The Synergistic Dynamics of Art, Mathematics, & Science
An Interdisciplinary Project at Stowe Middle School
[©Frederick David Abraham, project contributors, and sources]

Difference Equations for Archimedean Spirals

That name sounds kind of scary, but it is really easy. In making the Archimedean sprials, we added an equal amount of angle and an equal amount of distance at each step of the way to the values of angle and distance that we had at the previous step. This is a procedure of repeating (mathematicians say iterating) the same thing (mathematicians say operation) over and over in several successive steps. When we summarize such an iterative procedure in an algebraic way, that is with symbols, we call these difference equations. Difference means that something is made different by a certain operation or amount; that amount is the difference. (Review the figure whenever you wish while working on this section.)

Let's number the step of the iteration, 0,1,2,3, . . . n for steps 0 to n. In exercise 8 we went from 0 to 360 degrees in 36 steps, so n = 36. Actually at step 0, we do not perform the operation, we just establish the initial values of the angle and distance that we start with, 0° and 0 distance for these spirals.

So, in English:

The angle at any step n equals the angle at the previous step, step n-1, plus a constant; the constant equalled 10° for our one-turn Archimedean spirals of Exercises 8-10. Below we will use n and n-1 as subscripts to act as an index (numerical reminder) for which step of the iteration we are doing.

To say this algebraically, mathematicians like to use language something like this:

If we let the anlgle, a, at step n be called an, and
if we let the constant amount of angle to add at each step be called D(a), then

an = an-1 + D(a)

We call this equation a difference equation because it uses a difference D. In algebra, we could change this equation around to read:

D(a) = (an) - (an-1)

For those who have not yet learned algebra (until now!), you can figure that these two equations are equivalent by seeing that if you subtract (an-1) from both sides of the first equation (you can substract the same thing from both sides of an equation and it is still true), and you can switch the right and left sides (you can do that too in algebra), then you get the second equation. The first form of the equation is more like we actually built the spiral, adding to the length of the radius as we went around the circle. The second form of the equation simply reminds us what we already knew: the difference between the one at any step is 10° more than the previous one. Similarly, the distance at step n equalled the distance at step n-1 (the previous step) plus a constant distance. In Exercise 8, this constant we added was .2777... units of distance. So after 9 steps (not counting step 0, and starting with 0° and 0 distance at step 0), we were at 90 degrees and a distance of 2.5 (9 x .27778 = 2.5, one fourth of the distance of 10, the 9 because it was 9 steps after step 0 at 0,0). So the difference equation for the distance is, turning this English into algebra:

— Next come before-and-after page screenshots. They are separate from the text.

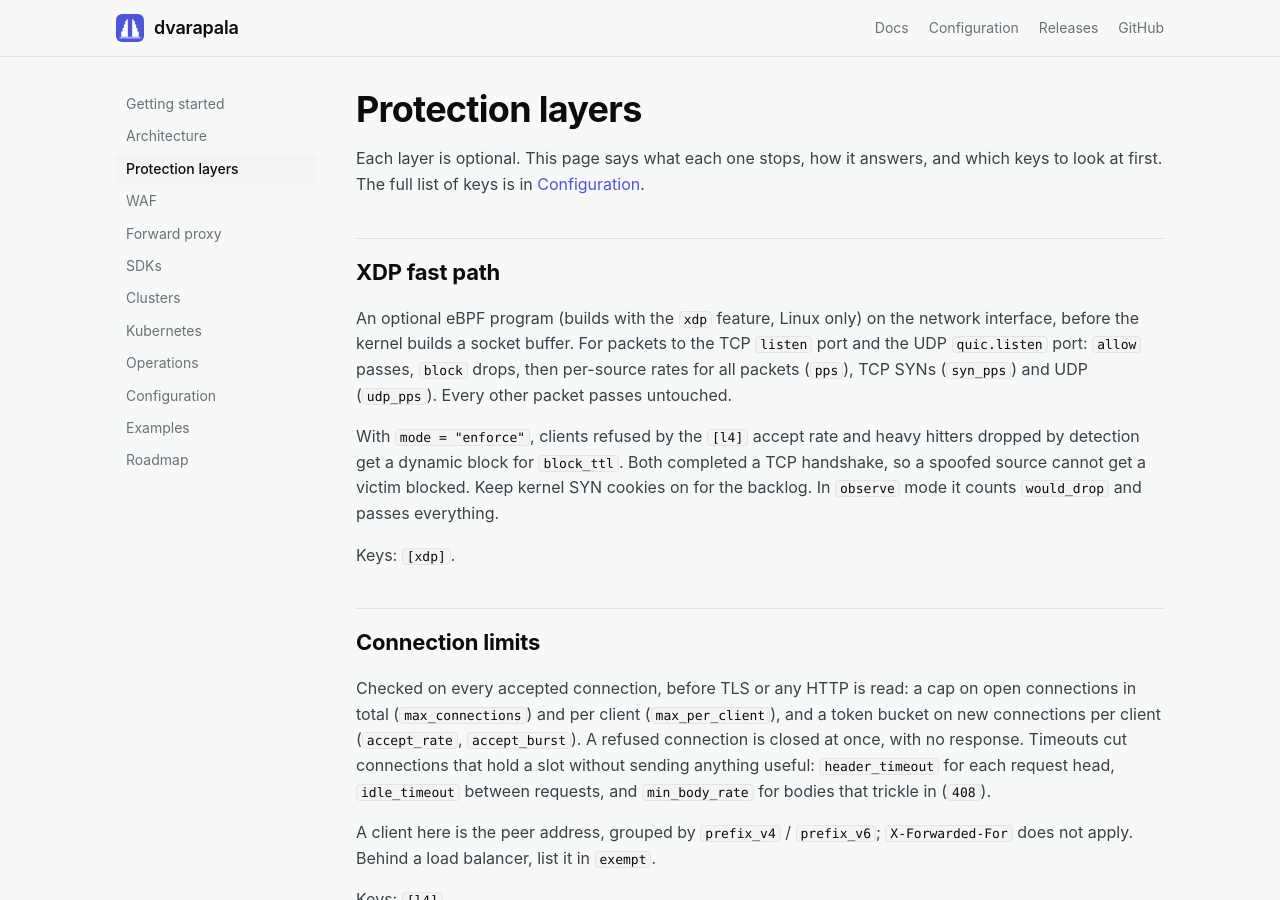
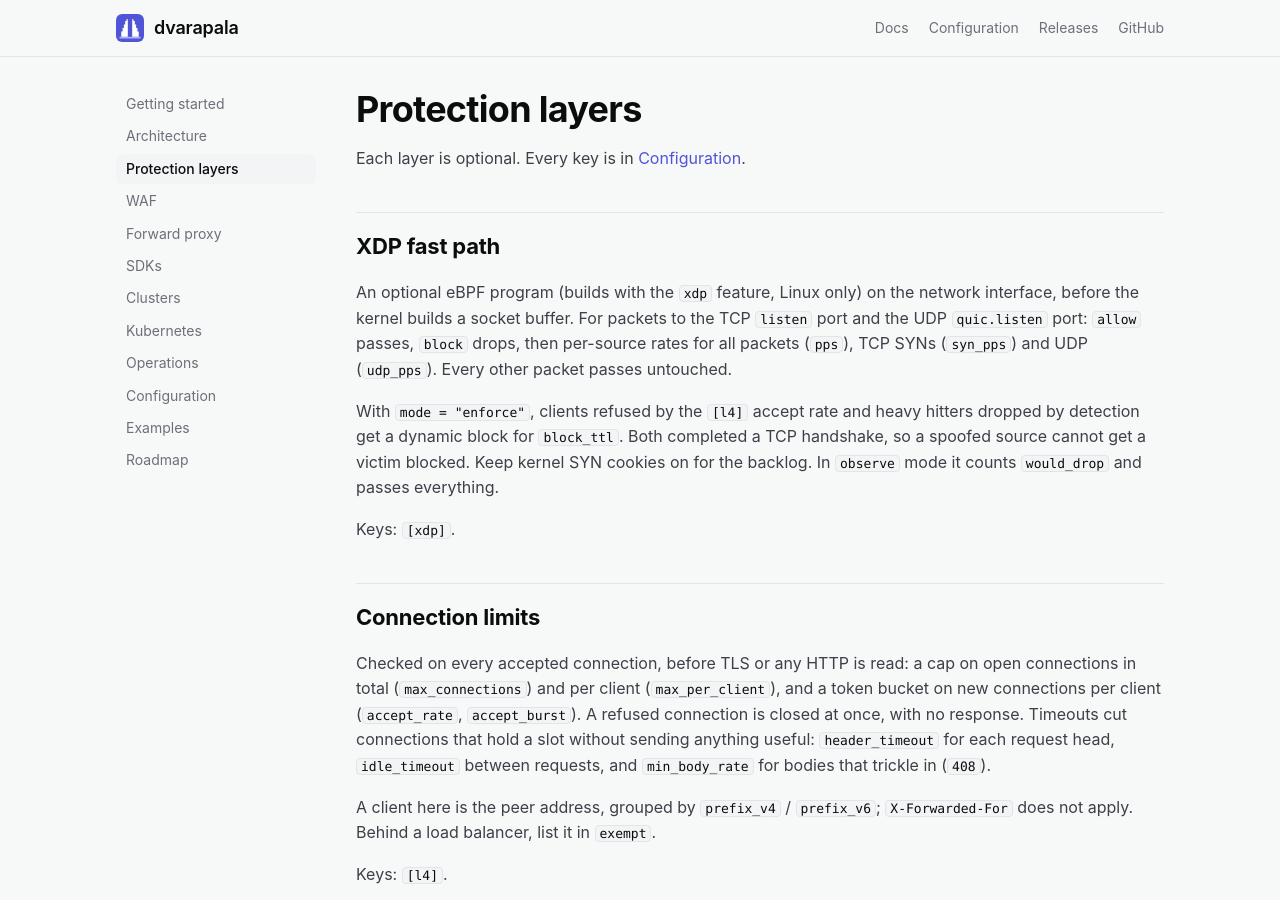
Before and after one commit to franzramadhan/dvarapala, a Jekyll site: the page built from site/docs/protection.md, in a window 1280 px wide and 900 px high. Built offline with Jekyll 4.4.1, drawn with Linux system fonts in a browser that asks for light colours; some of the changed text lies outside the part shown.

Commit message:
docs: plainer wording on the docs site (#207)
- Cuts the page descriptions at the top of Getting started and
Protection layers.
- Bold labels in the scoring model section become subheadings; drops
decorative bold in Kubernetes.
- Architecture opens with a sentence instead of a fragment.
- SDKs: Rust crates come from crates.io now (published with v0.16.0),
not a git dependency.

```diff
--- a/site/docs/protection.md
+++ b/site/docs/protection.md
@@ -2,8 +2,7 @@
 title: Protection layers
 ---
 
-Each layer is optional. This page says what each one stops, how it
-answers, and which keys to look at first. The full list of keys is in
+Each layer is optional. Every key is in
 [Configuration](configuration.html).
 
 ## XDP fast path
@@ -82,7 +81,7 @@
 and want a signal the fixed limits miss, such as a slow scraper that
 stays under the rate.
 
-**Requirements**
+### Requirements
 
 - A binary built with `--features ml`. No release tarball or container
   image has it, so the operator's gateways and the SDKs cannot use it;
@@ -96,8 +95,10 @@
   trained on another dataset's columns (for example CICDDoS2019) does not
   load: `unknown feature "Flow Duration"`.
 
-**Features** (per client, computed online; `detection.window`, default
-1 s, is the window):
+### Features
+
+Per client, computed online; the window is `detection.window`, default
+1 s:
 
 | Name | Meaning |
 |---|---|
```
Also changed, not shown: other parts of site/docs/protection.md (+1 -1 lines), site/docs/architecture.md (+2 -2 lines), site/docs/index.md (+1 -1 lines), site/docs/kubernetes.md (+1 -1 lines), site/docs/sdk.md (+2 -3 lines).
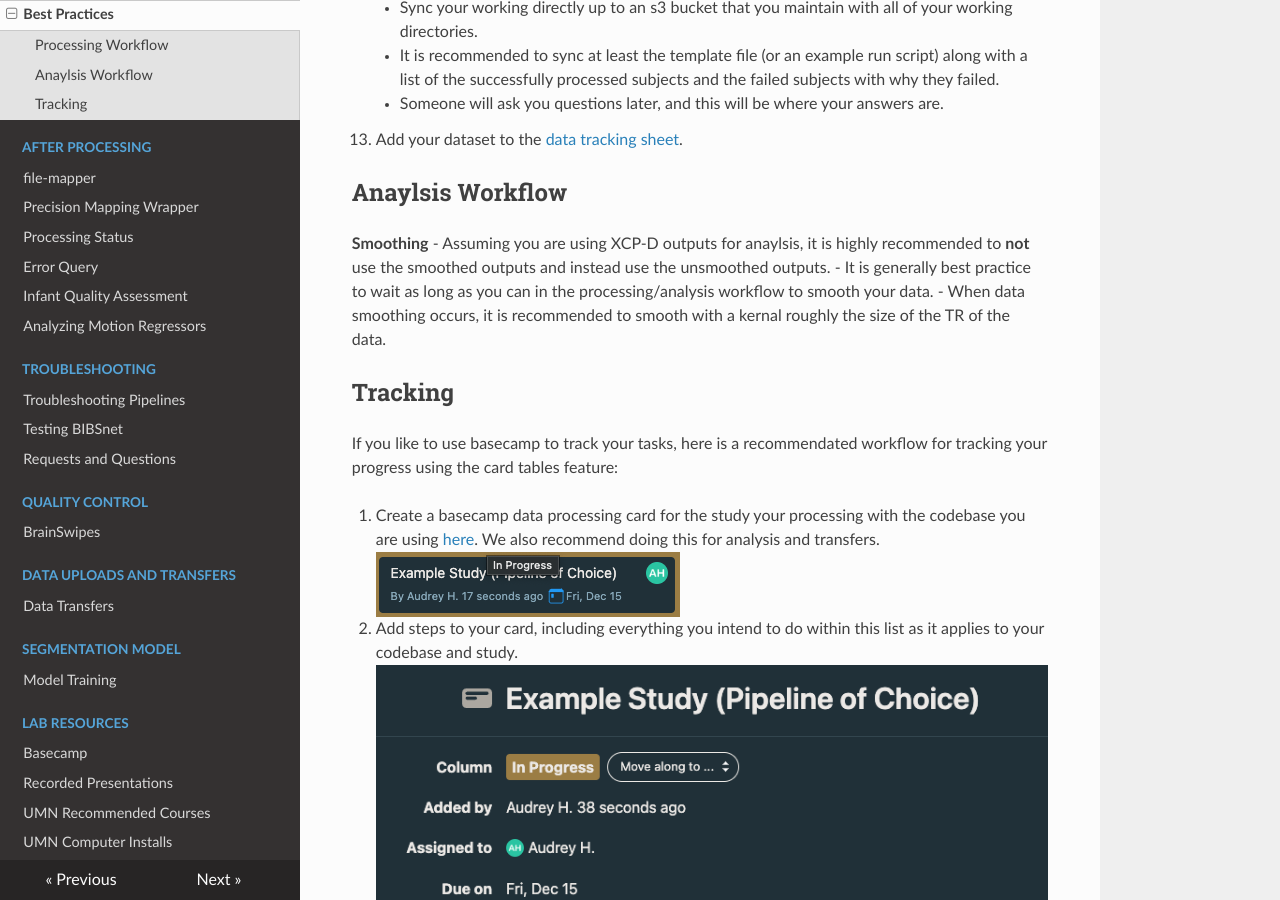
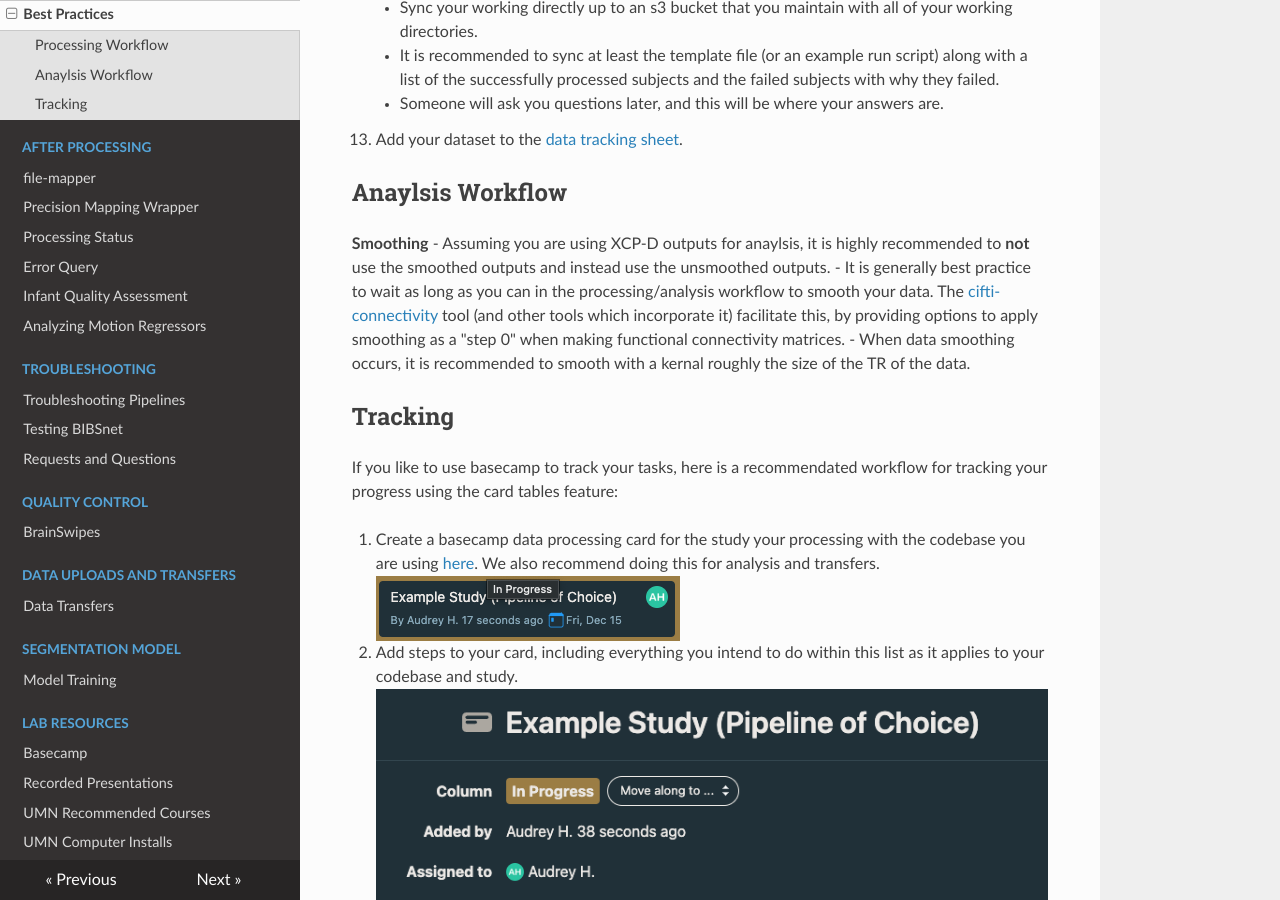
Before and after one commit to DCAN-Labs/cdni-brain, an MkDocs documentation site: the page built from docs/processing-sop.md, in a window 1280 px wide and 900 px high, scrolled down 1652 px. Built offline with MkDocs 1.6.1, drawn with Linux system fonts in a browser that asks for light colours; nearby versions of some CDN libraries.

Commit message:
improve smoothing rec
Co-authored-by: Thomas Madison <56737848+madisoth@users.noreply.github.com>

```diff
--- a/docs/processing-sop.md
+++ b/docs/processing-sop.md
@@ -54,7 +54,7 @@ Below are steps that should be followed in order to ensure your processing effor
 ## Anaylsis Workflow
 **Smoothing**
 - Assuming you are using XCP-D outputs for anaylsis, it is highly recommended to **not** use the smoothed outputs and instead use the unsmoothed outputs.
-- It is generally best practice to wait as long as you can in the processing/analysis workflow to smooth your data.
+- It is generally best practice to wait as long as you can in the processing/analysis workflow to smooth your data. The [cifti-connectivity](https://cdnis-brain.readthedocs.io/cifti-matrix/) tool (and other tools which incorporate it) facilitate this, by providing options to apply smoothing as a "step 0" when making functional connectivity matrices.
 - When data smoothing occurs, it is recommended to smooth with a kernal roughly the size of the TR of the data.
 
 ## Tracking
```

If we let the distance at step n be rn, and
if we let the constant distance to be added at each step to be D(r), then

rn = rn-1 + D(r)

Again the other form of the equation would be:

D(r) = rn - rn-1

Taking the first form of each of these equations, we now have two simultaneous difference equations to specify the vector in polar coordinates at each step. Thats fancy mathematical talk for the very simple procedure we just did. There is one equation for for each variable, the angle variable, a, and the distance variable, r. Let's see how they work out if used with Exercise 8.

We let:

D(a) = 10°
D(r) = .27778
a0 = 0 (we make it so, or pretend that a-1 = -10°)
r0 = 0 (we make it so, or pretend that r-1 = -.27778)

Then using the pair of simultaneous equations:

an = an-1 + D(a)
rn = rn-1 + D(r),

We find that:

a1 = 0 + 10 = 10 degrees
r1 = 0 + .2778 = .2778 units of distance

a2 = 10 + 10 = 20
r2 = .2778 + .2778 =.5556

a3 = 20 + 10 = 30
r3 = .5556 + .2778 =.5556

Exercise 12. What are they at step 4? Step 9, step 18, step 28, and step 36? [Hint: you can always add to get the answers, but you can also use multiplication as a shortcut to addition. You can enter the r values in the memory of a hand caclulator, or you can write computer programs to do the work for you. The computers can do the geometry as well as the algebra, and can also make graphs and tables of the results. If you know any computer programs, you might want to try this for the rest of us.

Other Places To Go



Ex. 1-12

Solutions to
Arch Diff Eqns

Defs Rel
to Spirals

Index Page

Index Page

Created: 12/23/96 Updated: 1/11/97